── Given information ──

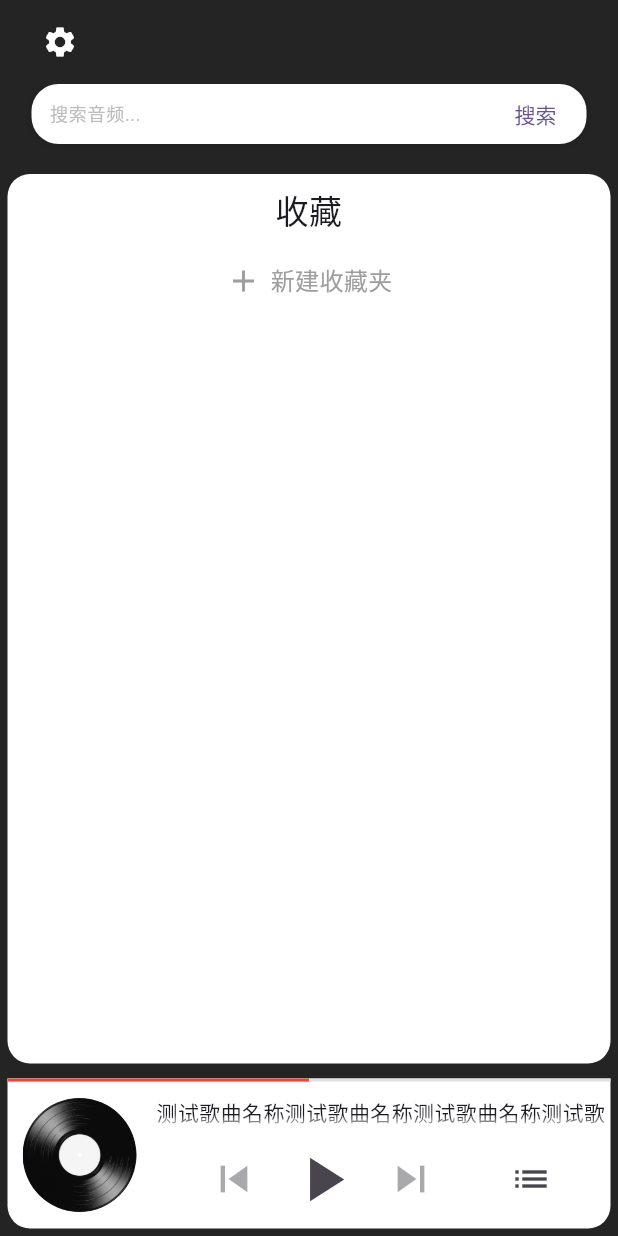
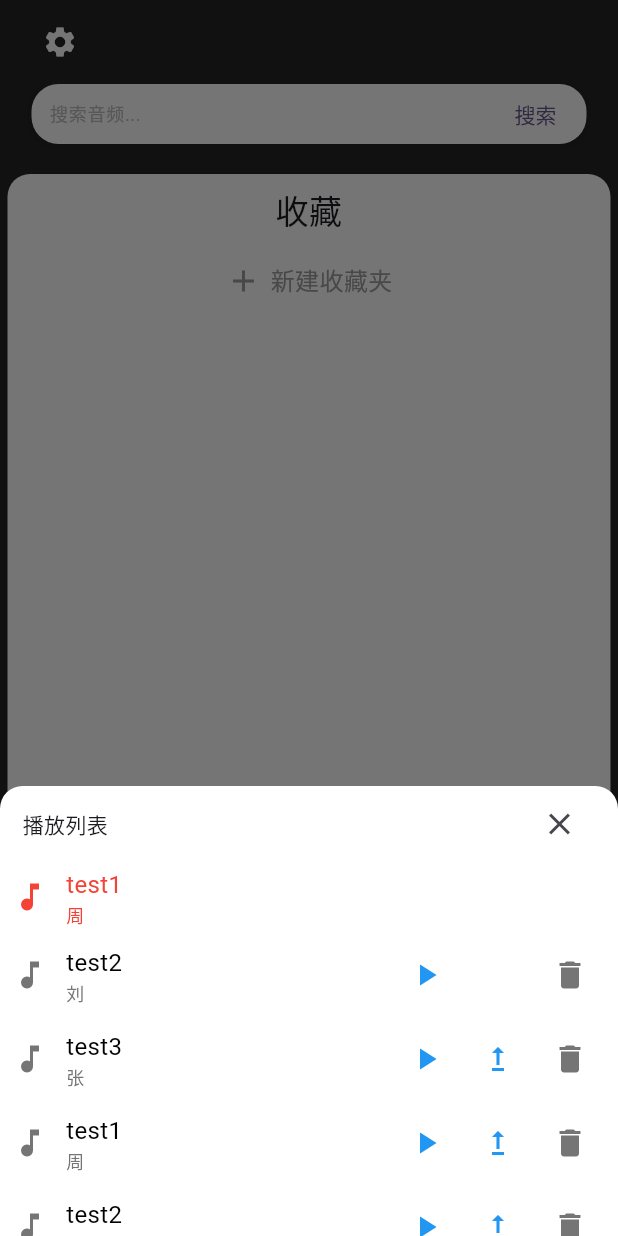
Before and after one commit to PanRui1999/sound_free, a Flutter app: the screen it shows after launch, after a tap on the "list" icon, on a phone screen of 412 x 824 dp. Run offline on Flutter 3.47's test engine with Material 3 defaults, Android fonts, the phone set to English and light mode, and no system bars; our stand-ins replace hive, hive_flutter, just_audio; accounts and stored records are empty.

Commit message:
完成播放器播放列表的UI逻辑

```diff
--- a/lib/ui/android/components/sound_player.dart
+++ b/lib/ui/android/components/sound_player.dart
@@ -2,6 +2,8 @@ import 'dart:developer';
 
 import 'package:flutter/material.dart';
 import 'package:just_audio/just_audio.dart';
+import 'package:sound_free/models/song.dart';
+import 'package:sound_free/models/sound.dart';
 
 class SoundPlayer extends StatefulWidget {
   final AudioPlayer audioPlayer;
@@ -12,6 +14,8 @@ class SoundPlayer extends StatefulWidget {
 }
 
 class _SoundPlayer extends State<SoundPlayer> {
+  final List<Song> _playList = [];
+
   @override
   void initState() {
     super.initState();
@@ -21,6 +25,60 @@ class _SoundPlayer extends State<SoundPlayer> {
         Uri.parse("http://music.163.com/song/media/outer/url?id=447925558.mp3"),
       ),
     ];
+    _playList.add(
+      Song(
+        name: "test1",
+        singer: "周",
+        sourcePath: "pathtest1",
+        isLocal: false,
+        format: SoundFormat.mp3,
+      ),
+    );
+    _playList.add(
+      Song(
+        name: "test2",
+        singer: "刘",
+        sourcePath: "pathtest1",
+        isLocal: false,
+        format: SoundFormat.mp3,
+      ),
+    );
+    _playList.add(
+      Song(
+        name: "test3",
+        singer: "张",
+        sourcePath: "pathtest1",
+        isLocal: false,
+        format: SoundFormat.mp3,
+      ),
+    );
+    _playList.add(
+      Song(
+        name: "test1",
+        singer: "周",
+        sourcePath: "pathtest1",
+        isLocal: false,
+        format: SoundFormat.mp3,
+      ),
+    );
+    _playList.add(
+      Song(
+        name: "test2",
+        singer: "刘",
+        sourcePath: "pathtest1",
+        isLocal: false,
+        format: SoundFormat.mp3,
+      ),
+    );
+    _playList.add(
+      Song(
+        name: "test3",
+        singer: "张",
+        sourcePath: "pathtest1",
+        isLocal: false,
+        format: SoundFormat.mp3,
+      ),
+    );
     widget.audioPlayer
         .setAudioSources(
           playlist,
@@ -120,11 +178,7 @@ class _SoundPlayer extends State<SoundPlayer> {
                           ),
                           Padding(
                             padding: EdgeInsetsGeometry.only(left: 30.0),
-                            child: IconButton(
-                              onPressed: () {},
-                              icon: Icon(Icons.list),
-                              iconSize: 28.0,
-                            ),
+                            child: _playListIconButton(),
                           ),
                         ],
                       ),
@@ -192,4 +246,149 @@ class _SoundPlayer extends State<SoundPlayer> {
           : null,
     );
   }
+
+  Widget _playListIconButton() {
+    return IconButton(
+      onPressed: () {
+        showModalBottomSheet(
+          context: context,
+          isScrollControlled: true,
+          backgroundColor: Colors.transparent,
+          builder: (context) => StatefulBuilder(
+            builder: (context, setModelState) {
+              return Container(
+                height: 300,
+                decoration: BoxDecoration(
+                  color: Colors.white,
+                  borderRadius: BorderRadius.vertical(top: Radius.circular(15)),
+                ),
+                child: Column(
+                  children: [
+                    // 顶部控制栏
+                    Container(
+                      height: 50,
+                      padding: EdgeInsets.symmetric(horizontal: 15),
+                      child: Row(
+                        mainAxisAlignment: MainAxisAlignment.spaceBetween,
+                        children: [
+                          Text('播放列表'),
+                          IconButton(
+                            icon: Icon(Icons.close),
+                            onPressed: () => Navigator.pop(context),
+                          ),
+                        ],
+                      ),
+                    ),
+                    // 播放列表
+                    Expanded(
+                      child: ListView.builder(
+                        itemCount: _playList.length,
+                        itemBuilder: (context, index) {
+                          return _buildPlaylistItem(
+                            context,
+                            index,
+                            setModelState,
+                          );
+                        },
+                      ),
+                    ),
+                  ],
+                ),
+              );
+            },
+          ),
+        );
+      },
+      icon: Icon(Icons.list),
+      iconSize: 28.0,
+    );
+  }
+
+  Widget _buildPlaylistItem(context, index, setModelState) {
+    final metadata = _playList[index];
+    return Padding(
+      padding: EdgeInsets.symmetric(vertical: 4, horizontal: 8),
+      child: Row(
+        children: [
+          Icon(
+            Icons.music_note,
+            size: 24,
+            color: index == 0 ? Colors.red : Colors.grey[600],
+          ),
+          SizedBox(width: 12),
+          Expanded(
+            child: Column(
+              crossAxisAlignment: CrossAxisAlignment.start,
+              children: [
+                Text(
+                  metadata.name,
+                  style: TextStyle(
+                    fontSize: 16,
+                    color: index == 0 ? Colors.red : Colors.black,
+                  ),
+                  overflow: TextOverflow.ellipsis,
+                  maxLines: 1,
+                ),
+                Text(
+                  metadata.singer,
+                  style: TextStyle(
+                    fontSize: 12,
+                    color: index == 0 ? Colors.red : Colors.grey[600],
+                  ),
+                  overflow: TextOverflow.ellipsis,
+                ),
+              ],
+            ),
+          ),
+          _buildActionButtons(index, setModelState),
+        ],
+      ),
+    );
+  }
+
+  Widget _buildActionButtons(index, setModelState) {
+    const iconSize = 24.0;
+    if (index == 0) {
+      // in playing
+      return SizedBox();
+    }
+    return Row(
+      mainAxisSize: MainAxisSize.min,
+      children: [
+        IconButton(
+          padding: EdgeInsets.zero,
+          constraints: BoxConstraints(),
+          iconSize: iconSize,
+          icon: Icon(Icons.play_arrow, color: Colors.blue),
+          onPressed: () => widget.audioPlayer.seek(Duration.zero, index: index),
+        ),
+        IconButton(
+          padding: EdgeInsets.zero,
+          constraints: BoxConstraints(),
+          iconSize: iconSize,
+          icon: Icon(
+            Icons.upgrade,
+            color: index == 1 ? Colors.white : Colors.blue,
+          ),
+          onPressed: () {
+            if (index == 1) return;
+            var temp = _playList[index];
+            _playList.removeAt(index);
+            _playList.insert(1, temp);
+            setModelState(() {});
+          },
+        ),
+        IconButton(
+          padding: EdgeInsets.zero,
+          constraints: BoxConstraints(),
+          iconSize: iconSize,
+          icon: Icon(Icons.delete, color: Colors.grey[600]),
+          onPressed: () {
+            _playList.removeAt(index);
+            setModelState(() {});
+          },
+        ),
+      ],
+    );
+  }
 }
```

───

* The task
Every line of the entries above that holds "import" should be copied out.

* Answer to this task
@@ -2,6 +2,8 @@ import 'dart:developer';
 import 'package:flutter/material.dart';
 import 'package:just_audio/just_audio.dart';
+import 'package:sound_free/models/song.dart';
+import 'package:sound_free/models/sound.dart';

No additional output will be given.